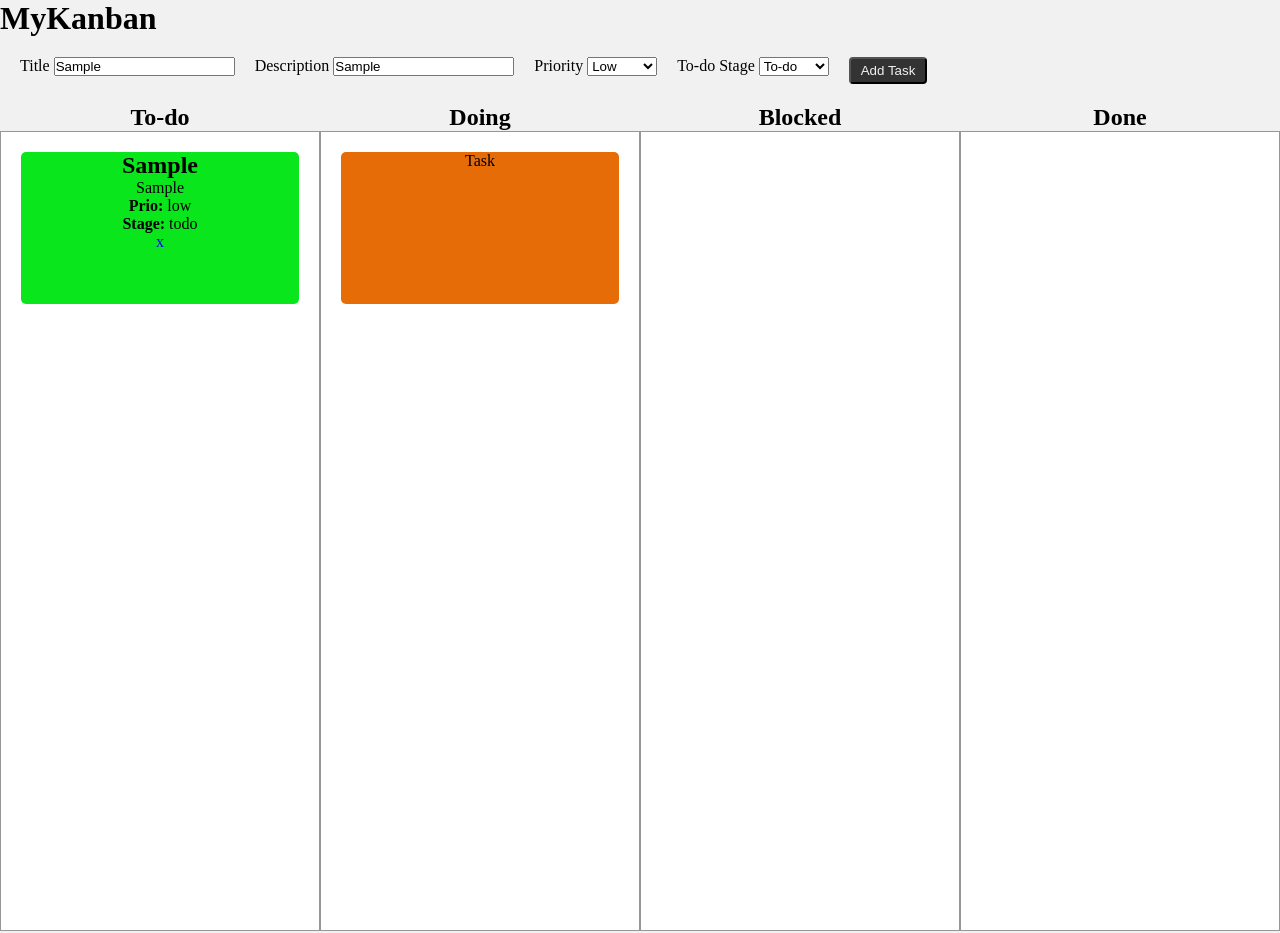
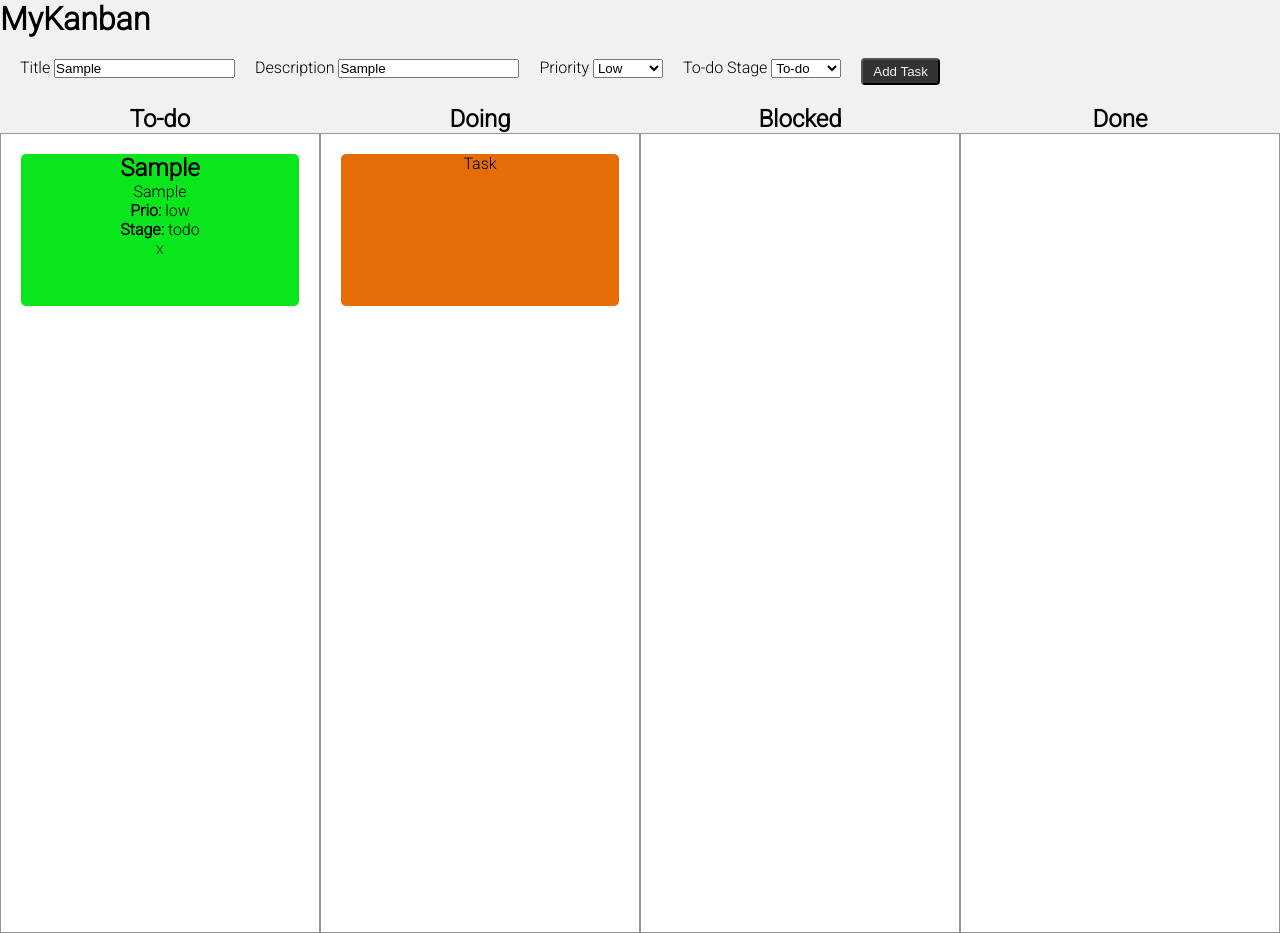
Before and after one commit to Wigglor/my-kanban, a website: page index.html in a window 1280 px wide. Both pictures are taken after typing "Sample", "Sample" into the empty fields and a click on the button "Add Task". Drawn offline with Linux system fonts and the light colour scheme.

Commit message:
added dependencies

```diff
--- a/index.html
+++ b/index.html
@@ -4,6 +4,10 @@
     <meta charset="UTF-8" />
     <meta name="viewport" content="width=device-width, initial-scale=1.0" />
     <meta http-equiv="X-UA-Compatible" content="ie=edge" />
+    <link
+      href="https://fonts.googleapis.com/css?family=Roboto:300&display=swap"
+      rel="stylesheet"
+    />
     <link rel="stylesheet" href="style.css" />
     <title>Document</title>
   </head>
--- a/style.css
+++ b/style.css
@@ -6,6 +6,7 @@
 
 body {
   background: #f1f1f1;
+  font-family: "Roboto", sans-serif;
 }
 
 .input-section {
@@ -88,5 +89,5 @@ body {
 }
 
 .remove-task {
-  color: blue;
+  color: #333;
 }
```
Also changed, not shown: package.json (added, +22 -0 lines), 1 other file.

= = = =

Your objective: Would you filter the records and copy out each line containing "fonts"?

Expected output:
Before and after one commit to Wigglor/my-kanban, a website: page index.html in a window 1280 px wide. Both pictures are taken after typing "Sample", "Sample" into the empty fields and a click on the button "Add Task". Drawn offline with Linux system fonts and the light colour scheme.
+      href="https://fonts.googleapis.com/css?family=Roboto:300&display=swap"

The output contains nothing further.